The lawsuit, MacDonald et al v. DePuy Orthopaedics Inc. et al, filed in New Jersey Superior Court’s Bergen County division, will be dismissed once the court receives formal notice from both sides, MassDevice reports. The case "has been resolved," wrote Judge Brian Martinotti, according to court documents.
Johnson & Johnson pulled the DePuy ASR device from the market in 2010, prompting thousands of personal injury lawsuits across the country, according to MassDevice. Last month the first bellwether trial in the multidistrict litigation (MDL) over the DePuy hip was delayed for a second time. Bellwether trials, for which representative cases are selected from the larger group, can indicate trends in the litigation and sometimes help the parties reach a settlement. The first case against DePuy Orthopaedics was settled in August 2012 before it could go to trial. In March, a jury awarded plaintiff Loren Kransky $8.3 million after deciding that the device was defectively designed.

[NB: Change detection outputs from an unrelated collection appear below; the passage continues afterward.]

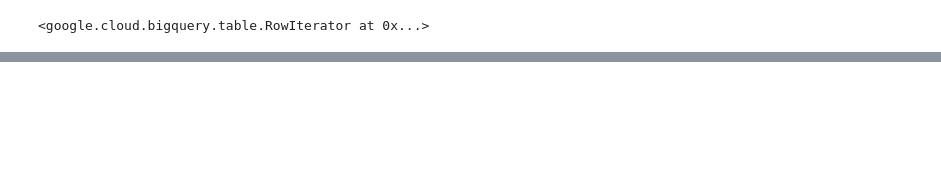
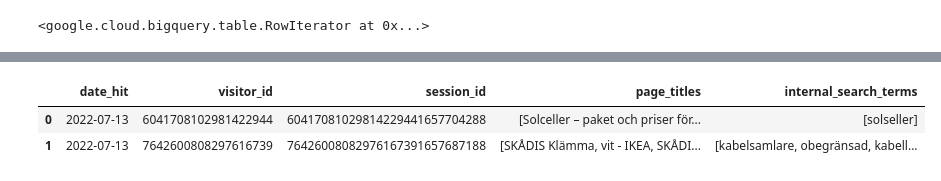
Before and after one commit to orlev2/ces_ds, a Jupyter notebook: user_searches.ipynb, the cells around one changed output, grey strips where cells are left out. Saved outputs shown, nothing was run; the diff lists cells and outputs as text; code cells hidden in the pictures; blank space fills up the shorter version.

Commit message:
change project

```diff
--- a/user_searches.ipynb
+++ b/user_searches.ipynb
@@ -29,2 +31,2 @@ def estimate_bigquery_query_cost(bq_client, query):
 # %%
-bigquery_client= bigquery.Client(project="ingka-energy-analytics-dev") # ingka-energy-solar-dev
+bigquery_client= bigquery.Client(project="ingka-chscesda-solar-dev") # ingka-energy-solar-dev # ingka-energy-analytics-dev
@@ -157,0 +300,22 @@ Top memory consumer(s):
+# %%
+# Results to pandas df
+job_config = bigquery.QueryJobConfig(
+    use_legacy_sql=False
+)
+
+df = (
+    bigquery_client.query(query_string, job_config)
+    .result()
+    .to_dataframe(
+        # Optionally, explicitly request to use the BigQuery Storage API. As of
+        # google-cloud-bigquery version 1.26.0 and above, the BigQuery Storage
+        # API is used by default.
+        create_bqstorage_client=True,
+    )
+)
+
+df
+# %% [output]
+|  | date_hit | visitor_id | session_id | page_titles | internal_search_terms |
+| 0 | 2022-07-13 | 6041708102981422944 | 60417081029814229441657704288 | [Solceller – paket och priser för... | [solseller] |
+| 1 | 2022-07-13 | 7642600808297616739 | 76426008082976167391657687188 | [SKÅDIS Klämma, vit - IKEA, SKÅDI... | [kabelsamlare, obegränsad, kabell... |
```
Also changed, not shown: parts of 18 cells of this notebook.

Plaintiffs have brought cases against a number of metal-on-metal hip manufacturers, raising concerns about the entire class of hip devices. The suits allege the device’s design is defective and the hips were brought to market without adequate testing. Most all-metal implants have been recalled worldwide after high early device failure rates and complications. Metal-on-metal hip recipients have experienced hip dislocation, bone fracture, infection, nerve damage, device loosening or breakage, bone loss, tissue damage, and excess metals in the bloodstream. Many patients have needed complex and risky revision surgery to remove and replace a failed implant.
In January, the U.S. Food and Drug Administration (FDA) issued new guidelines for patients with all-metal hips. The agency advised physical examinations, diagnostic imaging, and metal ion testing in symptomatic patients. The FDA is considering changes to the device approval process so that all implants would require clinical testing before reaching the market.